**Task data**

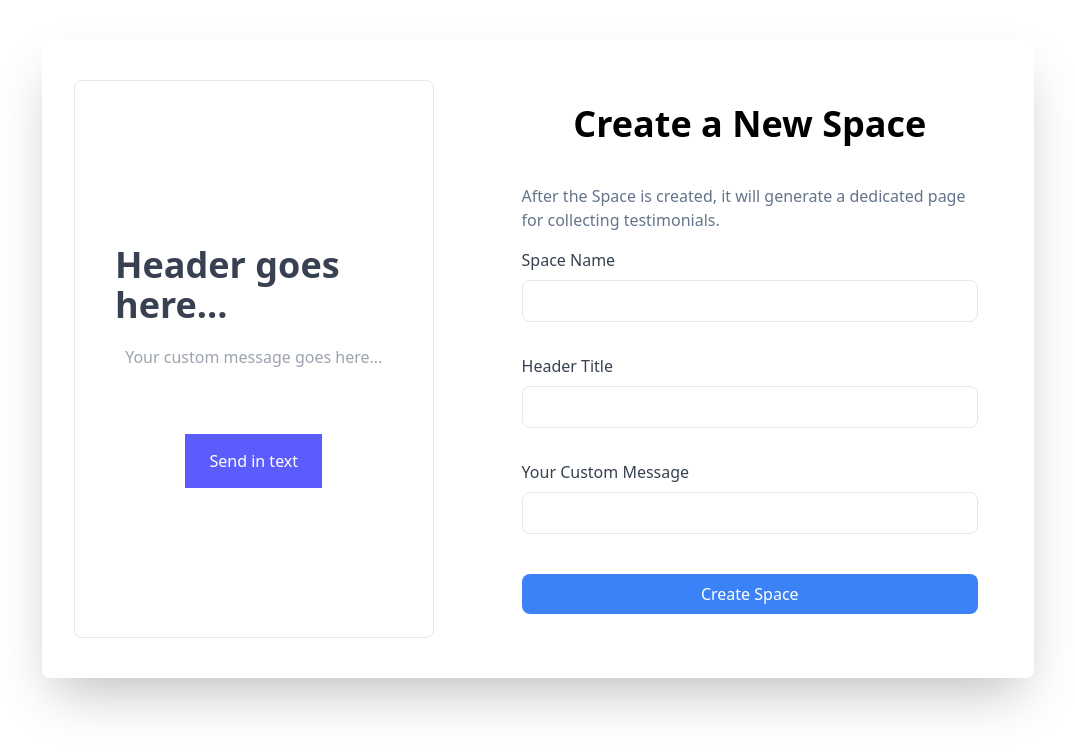
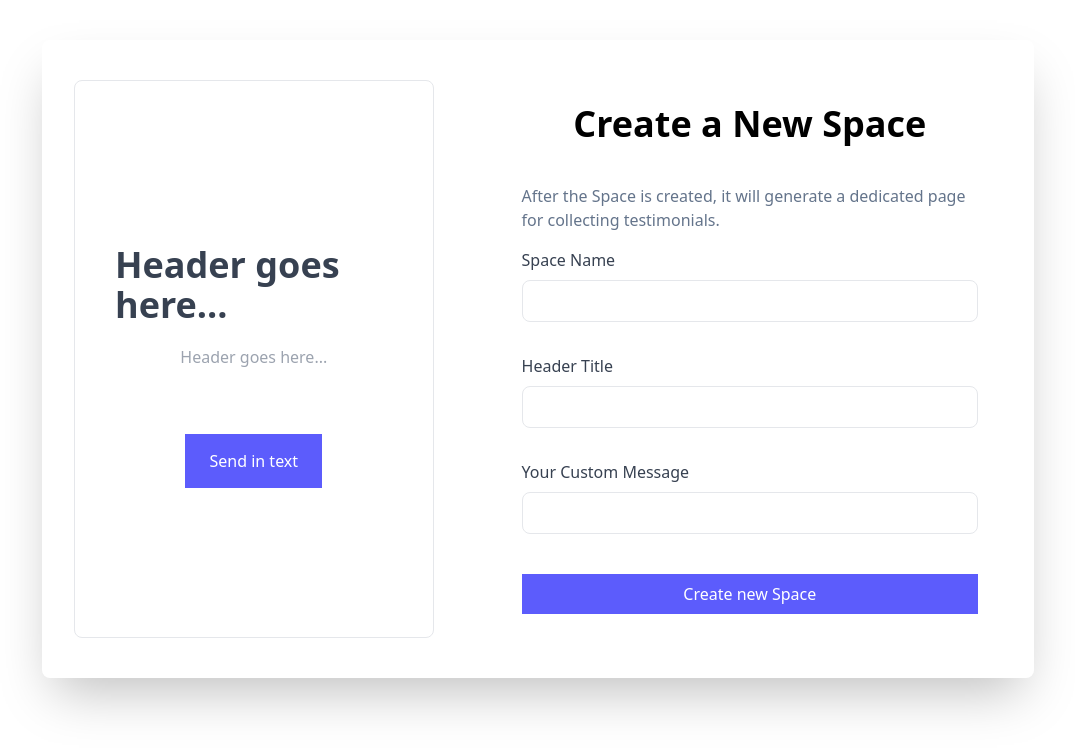
Before and after one commit to rahulmalhotra236/Review-Reel-Frontend, a React (Vite) app: page /new-space in a window 1280 px wide. Shown: the top 752 px of the page, without its empty margins (102-1177 px from the left). Built offline with nearby package versions, Linux system fonts and the light colour scheme.

Commit message:
add tailwind css to create testimonial

```diff
--- a/src/Pages/CreateTestimonial.jsx
+++ b/src/Pages/CreateTestimonial.jsx
@@ -61,8 +61,32 @@ const handleSend = async (e) => {
   }, [data])
 
   return (
-    <div className="min-h-screen bg-gray-100 flex items-center justify-center p-4">
+    <div className="min-h-screen bg-gray-400 flex items-center justify-center p-4">
       {data ? (
+        <div className="w-1/2 bg-white border rounded-lg p-10 flex flex-col justify-center gap-20 items-center">
+          <div className="flex flex-col items-center gap-5">
+            <h1 className="text-3xl font-bold mb-4 text-gray-800">
+              {data.spaceName}
+            </h1>
+            <h3 className="text-gray-700 font-bold text-4xl">
+              {data.headerTitle}
+            </h3>
+            <p className="text-gray-400">{data.yourCustomMessage}</p>
+          </div>
+          <div>
+            <butto
+              className="bg-[#5C5CFC] text-white md:px-6 md:py-4 md:w-full   cursor-pointer text-base p-2"
+              onClick={() => setShowCreateTest(true)}
+            >
+              Create Testimonial
+            </butto>
+          </div>
+        </div>
+      ) : (
+        <p className="text-gray-500">Loading...</p>
+      )}
+
+      {/* {data ? (
         <div className="bg-white p-8 rounded-lg shadow-xl max-w-lg w-full">
           <h1 className="text-3xl font-bold mb-4 text-gray-800">
             {data.spaceName}
@@ -82,12 +106,11 @@ const handleSend = async (e) => {
         </div>
       ) : (
         <p className="text-gray-500">Loading...</p>
-      )}
+      )} */}
 
       {showCreateTest && (
         <form
           method="post"
-
           onSubmit={handleSend}
           className="fixed inset-0 bg-black bg-opacity-50 flex items-center justify-center z-50"
         >
@@ -134,7 +157,10 @@ const handleSend = async (e) => {
               >
                 Cancel
               </button>
-              <button type="submit" className="bg-green-500 text-white py-2 px-4 rounded-lg hover:bg-green-600 transition duration-300">
+              <button
+                type="submit"
+                className="bg-green-500 text-white py-2 px-4 rounded-lg hover:bg-green-600 transition duration-300"
+              >
                 Send
               </button>
             </div>
--- a/src/Pages/NewSpace.jsx
+++ b/src/Pages/NewSpace.jsx
@@ -41,9 +41,11 @@ const NewSpace = () => {
       <div className="w-1/2 border rounded-lg p-10 flex flex-col justify-center gap-20 items-center">
         <div className="flex flex-col items-center gap-5">
           <h3 className="text-gray-700 font-bold text-4xl">
-            Header goes here...
+            {formData.headerTitle || "Header goes here..."}
           </h3>
-          <p className="text-gray-400">Your custom message goes here...</p>
+          <p className="text-gray-400">
+            {formData.yourCustomMessage || "Header goes here..."}
+          </p>
         </div>
         <div>
           <butto className="bg-[#5C5CFC] text-white px-6 py-4 w-full  cursor-pointer">
@@ -118,9 +120,9 @@ const NewSpace = () => {
 
           <button
             type="submit"
-            className="w-full bg-blue-500 text-white py-2 rounded-lg hover:bg-blue-600 transition duration-300"
+            className=" transition duration-300 w-full bg-[#5C5CFC] text-white px-4 py-2  hover:bg-blue-800 mt-3 md:mt-0"
           >
-            Create Space
+            Create new Space
           </button>
         </div>
       </form>
```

**Task directions**
After identifying the lines above that contain "border", copy each one.

**Problem solution**
+        <div className="w-1/2 bg-white border rounded-lg p-10 flex flex-col justify-center gap-20 items-center">
       <div className="w-1/2 border rounded-lg p-10 flex flex-col justify-center gap-20 items-center">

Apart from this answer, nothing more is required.